Exercise => Search the records below for "notebook"; copy each line that has it.

[Itemized modification records]
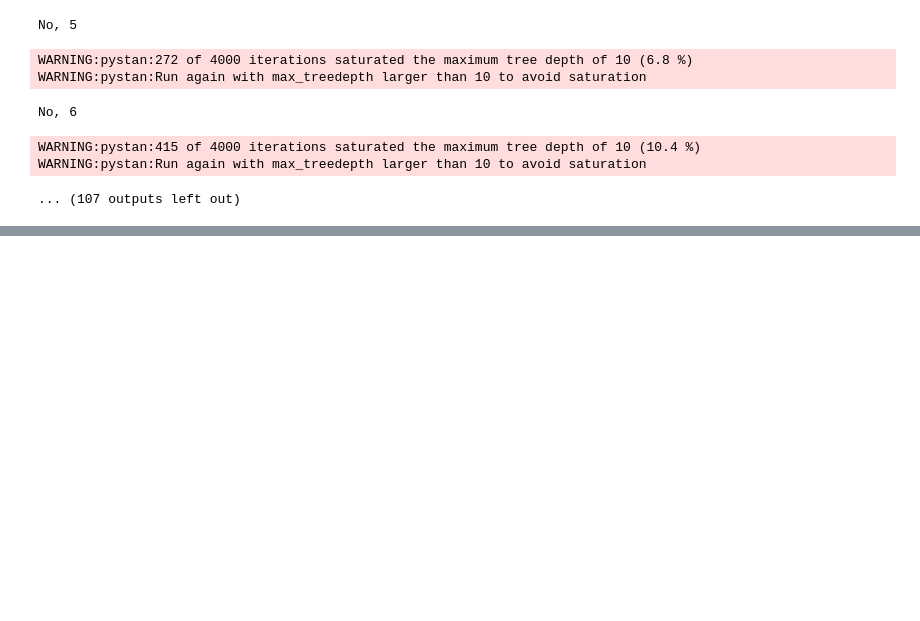
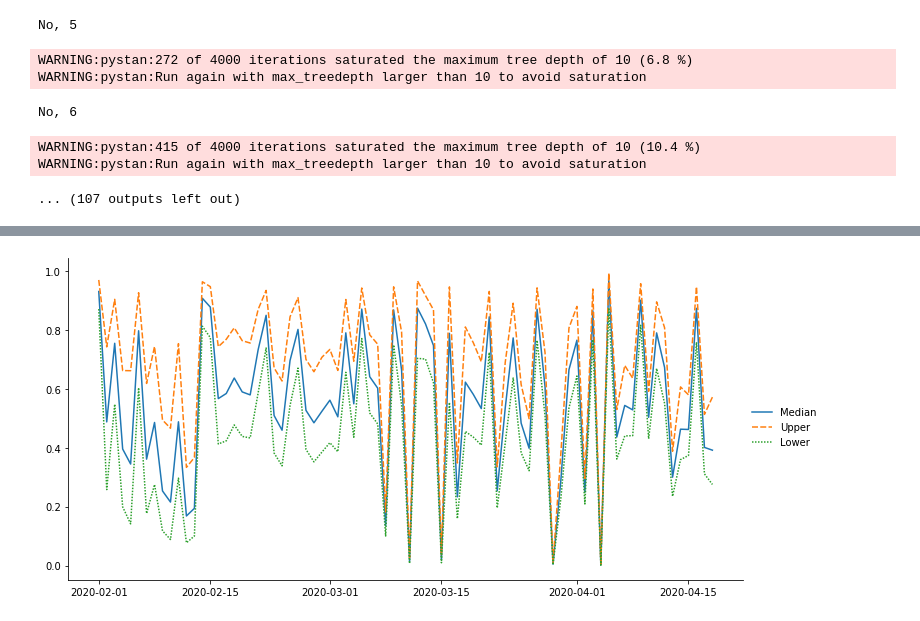
Before and after one commit to yoriyuki/BayesianCOVID19, a Jupyter notebook: notebook/BayesianCOVID19.ipynb, the cells around one changed output, grey strips where cells are left out. Drawn from its saved outputs; the diff is of its cells as text; code cells hidden in the pictures; blank space fills up the shorter version.

```diff
--- a/notebook/BayesianCOVID19.ipynb
+++ b/notebook/BayesianCOVID19.ipynb
@@ -361,3 +326,5 @@ S.median(axis=1)[pd.to_datetime('2020-04-18')]
 # %%
-draw(q)
+draw(q_e)
+# %% [output]
+[figure, added]
 # %%
```
Also changed, not shown: parts of 26 cells of this notebook.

Output =>
Before and after one commit to yoriyuki/BayesianCOVID19, a Jupyter notebook: notebook/BayesianCOVID19.ipynb, the cells around one changed output, grey strips where cells are left out. Drawn from its saved outputs; the diff is of its cells as text; code cells hidden in the pictures; blank space fills up the shorter version.
--- a/notebook/BayesianCOVID19.ipynb
+++ b/notebook/BayesianCOVID19.ipynb
Also changed, not shown: parts of 26 cells of this notebook.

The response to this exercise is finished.